WORK REQUEST:
All of the data should be given again word for word, though the images are to be left out.

STUDY MATERIAL:
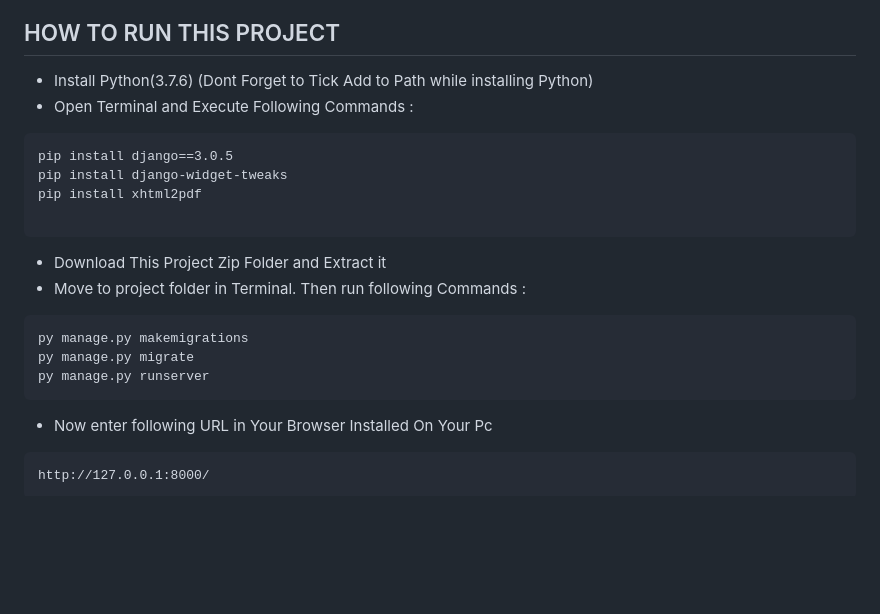
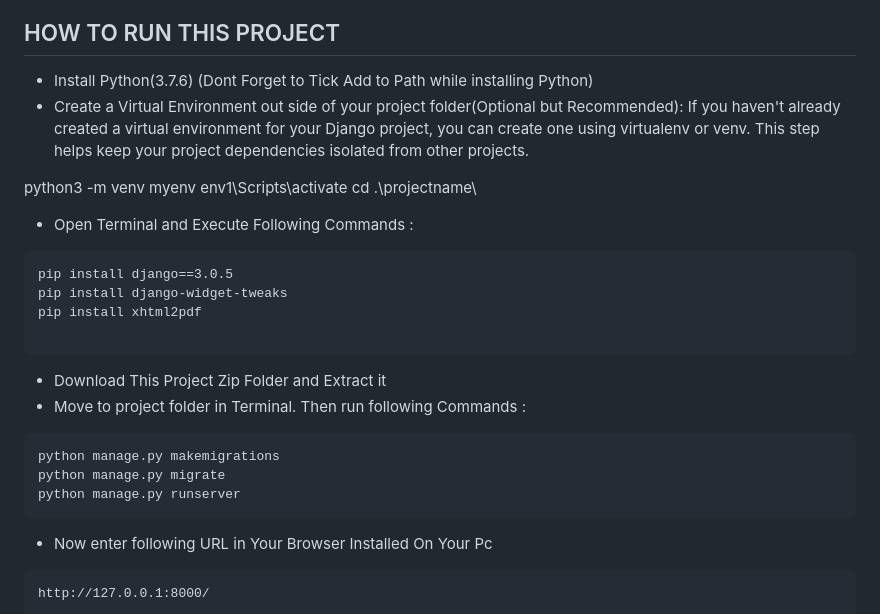
Before and after one commit to Jazeye/Khanakhazanafinal, a Markdown page: README.md, the part around the change. Rendered like a GitHub page; blank space fills up the shorter version.

````diff
--- a/README.md
+++ b/README.md
@@ -37,6 +37,11 @@ py manage.py createsuperuser
 
 ## HOW TO RUN THIS PROJECT
 - Install Python(3.7.6) (Dont Forget to Tick Add to Path while installing Python)
+- Create a Virtual Environment out side of your project folder(Optional but Recommended): If you haven't already created a virtual environment for your Django project, you can create one using virtualenv or venv. This step helps keep your project dependencies isolated from other projects.
+
+python3 -m venv myenv
+env1\Scripts\activate
+cd .\projectname\
 - Open Terminal and Execute Following Commands :
 ```
 pip install django==3.0.5
@@ -47,9 +52,9 @@ pip install xhtml2pdf
 - Download This Project Zip Folder and Extract it
 - Move to project folder in Terminal. Then run following Commands :
 ```
-py manage.py makemigrations
-py manage.py migrate
-py manage.py runserver
+python manage.py makemigrations
+python manage.py migrate
+python manage.py runserver
 ```
 - Now enter following URL in Your Browser Installed On Your Pc
 ```
````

WRITTEN ANSWER:
Before and after one commit to Jazeye/Khanakhazanafinal, a Markdown page: README.md, the part around the change. Rendered like a GitHub page; blank space fills up the shorter version.

````diff
--- a/README.md
+++ b/README.md
@@ -37,6 +37,11 @@ py manage.py createsuperuser
 
 ## HOW TO RUN THIS PROJECT
 - Install Python(3.7.6) (Dont Forget to Tick Add to Path while installing Python)
+- Create a Virtual Environment out side of your project folder(Optional but Recommended): If you haven't already created a virtual environment for your Django project, you can create one using virtualenv or venv. This step helps keep your project dependencies isolated from other projects.
+
+python3 -m venv myenv
+env1\Scripts\activate
+cd .\projectname\
 - Open Terminal and Execute Following Commands :
 ```
 pip install django==3.0.5
@@ -47,9 +52,9 @@ pip install xhtml2pdf
 - Download This Project Zip Folder and Extract it
 - Move to project folder in Terminal. Then run following Commands :
 ```
-py manage.py makemigrations
-py manage.py migrate
-py manage.py runserver
+python manage.py makemigrations
+python manage.py migrate
+python manage.py runserver
 ```
 - Now enter following URL in Your Browser Installed On Your Pc
 ```
````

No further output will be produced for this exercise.